Belly Dance Little Egypt's seasoned hip shakers help students burn calories and boost their confidence through the undulating motions of the ancient Middle Eastern dance form. Inside, vibrant and colorful scarves wrap tightly around hips as a fringe of metal discs jangles with each sashay. Anyone with hips can drop in for a one-hour class or purchase a kit, which may feature up to 12 lessons and accessories such as coin belts, silk veils, and a CD of music for practicing at home or in the grocery line. An alternative to classic workouts or dance classes, belly dancing helps women enjoy "me time" while toning up musculature, getting hearts pumping, and freeing bellybuttons to sing karaoke.
In 1965, Popular Mechanics ran a small classified ad for Brookstone, a new catalog company that packed its pages with functional products and detail-oriented descriptions. Brookstone quickly expanded to meet the high demand for its collection of ?hard-to-find tools,? and opened the door to its first retail location in 1973. Today, Brookstone?s more than 300 nationwide retail locations allow customers to test-drive its ever-growing lineup of interesting products, which range from Bluetooth-enabled massage chairs to power adapters designed for international travelers and their electronic passports. Staying true to its roots as a catalog company, Brookstone houses an even larger selection of products, each waiting patiently to be shipped, on its website.
It was 1974. Jim Atkinson and Wick Allison had recently graduated from the University of Texas and were inspired to communicate with Dallas via an independent city magazine. They worked late into the evening as Allison attended graduate school, developing story ideas and reaching out to local businesspeople for financial backing. After they connected with Stanley Marcus of Neiman Marcus fame, the retailer recommended D magazine to his 200,000 cardholders. Demand shot up instantly, and they hadn't even printed the first issue. As the candid editorial content and assertive tone of D magazine gained attention, it also attracted heavy criticism. Atkinson and Allison relied on honest journalistic methods to inspire and provoke their readers. And though the editorial team's commitment to addressing controversial issues soon drove away less-than-stalwart sponsors, the magazine continued to gain support from its readers. After relocating to New York and founding Art & Antiques—the world's largest circulated art and antiques magazine thanks to its subscriber base and the 72-point font text used in every article—Allison returned to D Magazine in 1995 to continue delving into the rich culture of Dallas and Fort Worth.
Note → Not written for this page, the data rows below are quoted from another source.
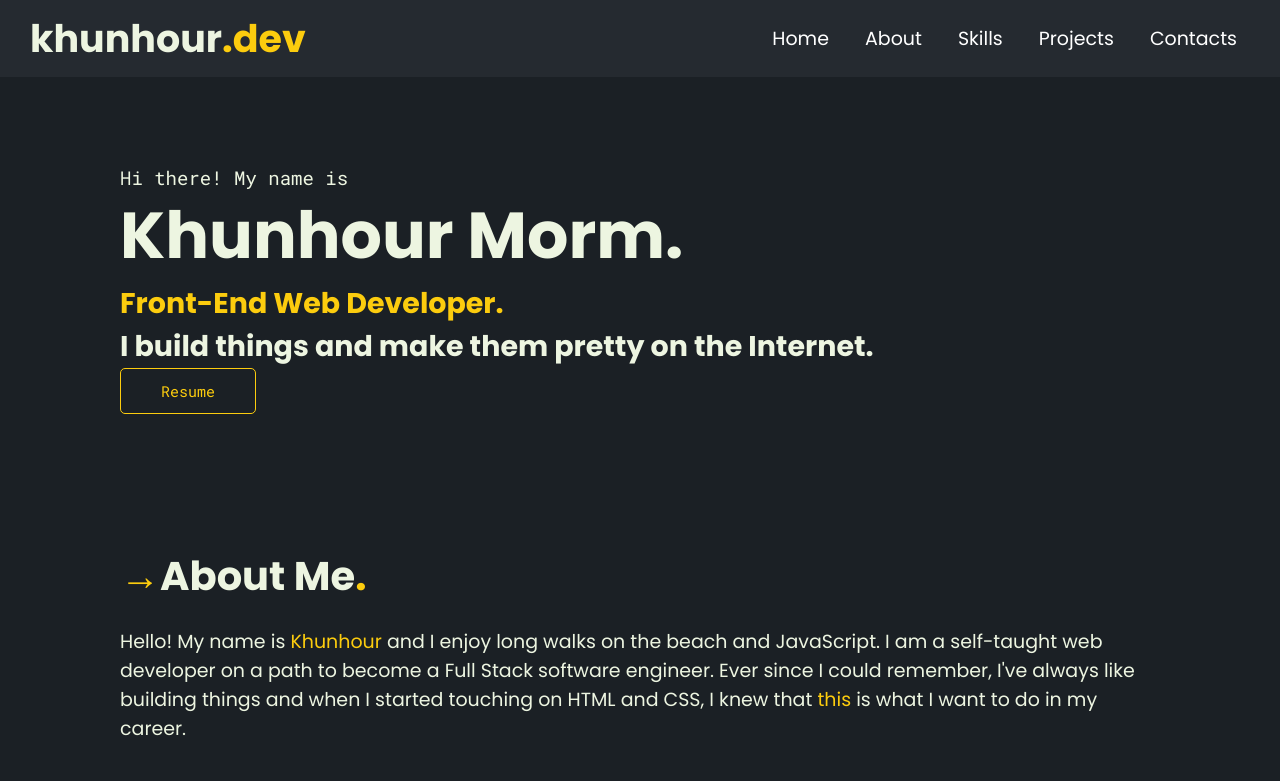
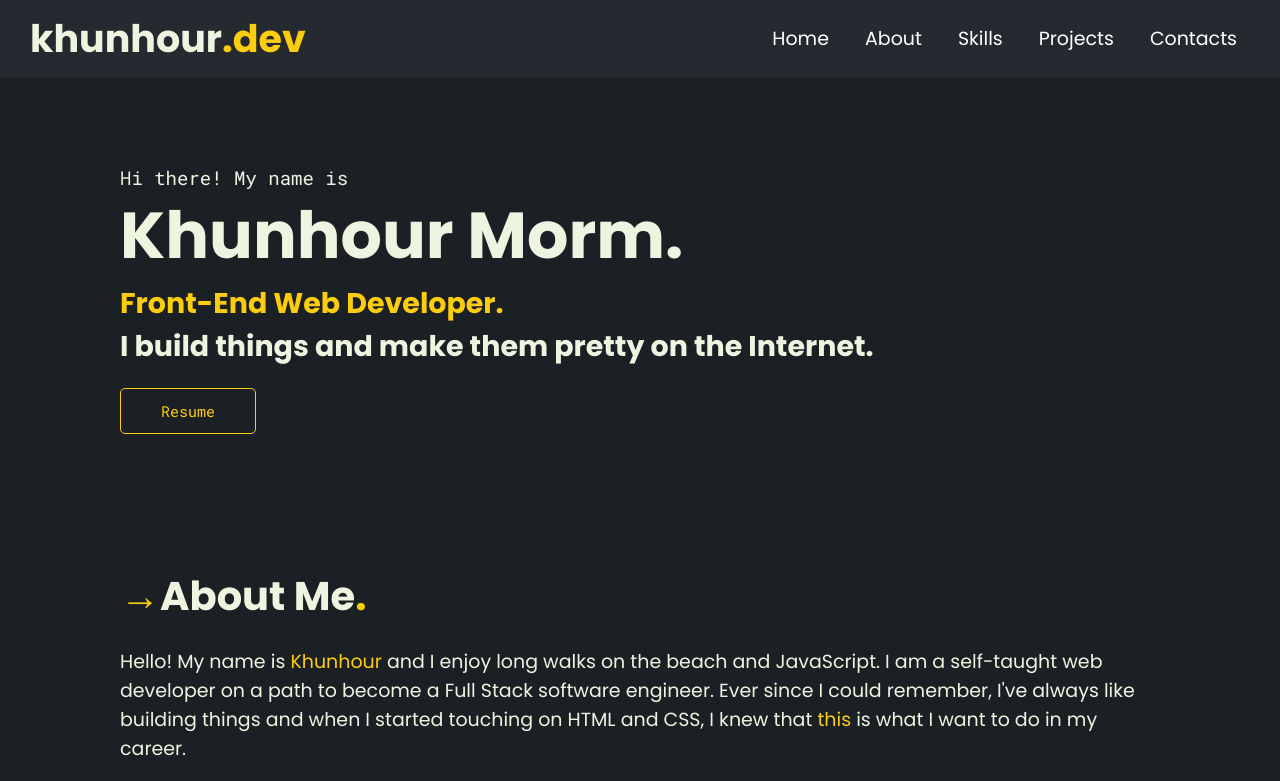
Before and after one commit to khunhour/portfolio, a React (Create React App) app: page / in a window 1280 px wide. Shown: the top 781 px of the page. Built offline with nearby package versions, Linux system fonts and the light colour scheme.

Commit message:
add margin on a tag in hero

```diff
--- a/src/components/Hero/Hero.css
+++ b/src/components/Hero/Hero.css
@@ -8,6 +8,10 @@
 	font-weight: 800;
 	font-size: 65px;
 	line-height: 72px;
+}
+
+#home a {
+	margin-top: 20px;
 }
 
 @media (max-width: 500px) {
```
T. Hee Greetings & Gifts' ever-changing selection of candles, party supplies, and custom-printed greeting cards brims from kaleidoscopic shelves, enriching special occasions and everyday experiences alike. The store's bevy of gifts and stationery supplies rotates regularly, bringing in a constant influx of new, distinctive products such as custom stamps ($30), custom iPhone skins ($29.95), and personalized scarves ($24). Note cards emblazoned with a name or initial, such as Crane hand-engraved initial correspondence cards, lend a personalized touch to correspondence—from lengthy love letters to passive-aggressive notes on a roommate's unwashed dishes or unfinished Frankenstein creatures. Mom agendas ($39.95–$42.95) keep parental reminders effortlessly organized, while cross-themed notepads ($7.95) spritz grocery lists with vibrant color. Party supplies and thoughtful gifts lavish guests of honor at any age, with decorative verbena bamboo candles ($27.95) ideal for grownups and Klutz face-painting books ($24.95) ideal for children and undercover CIA agents.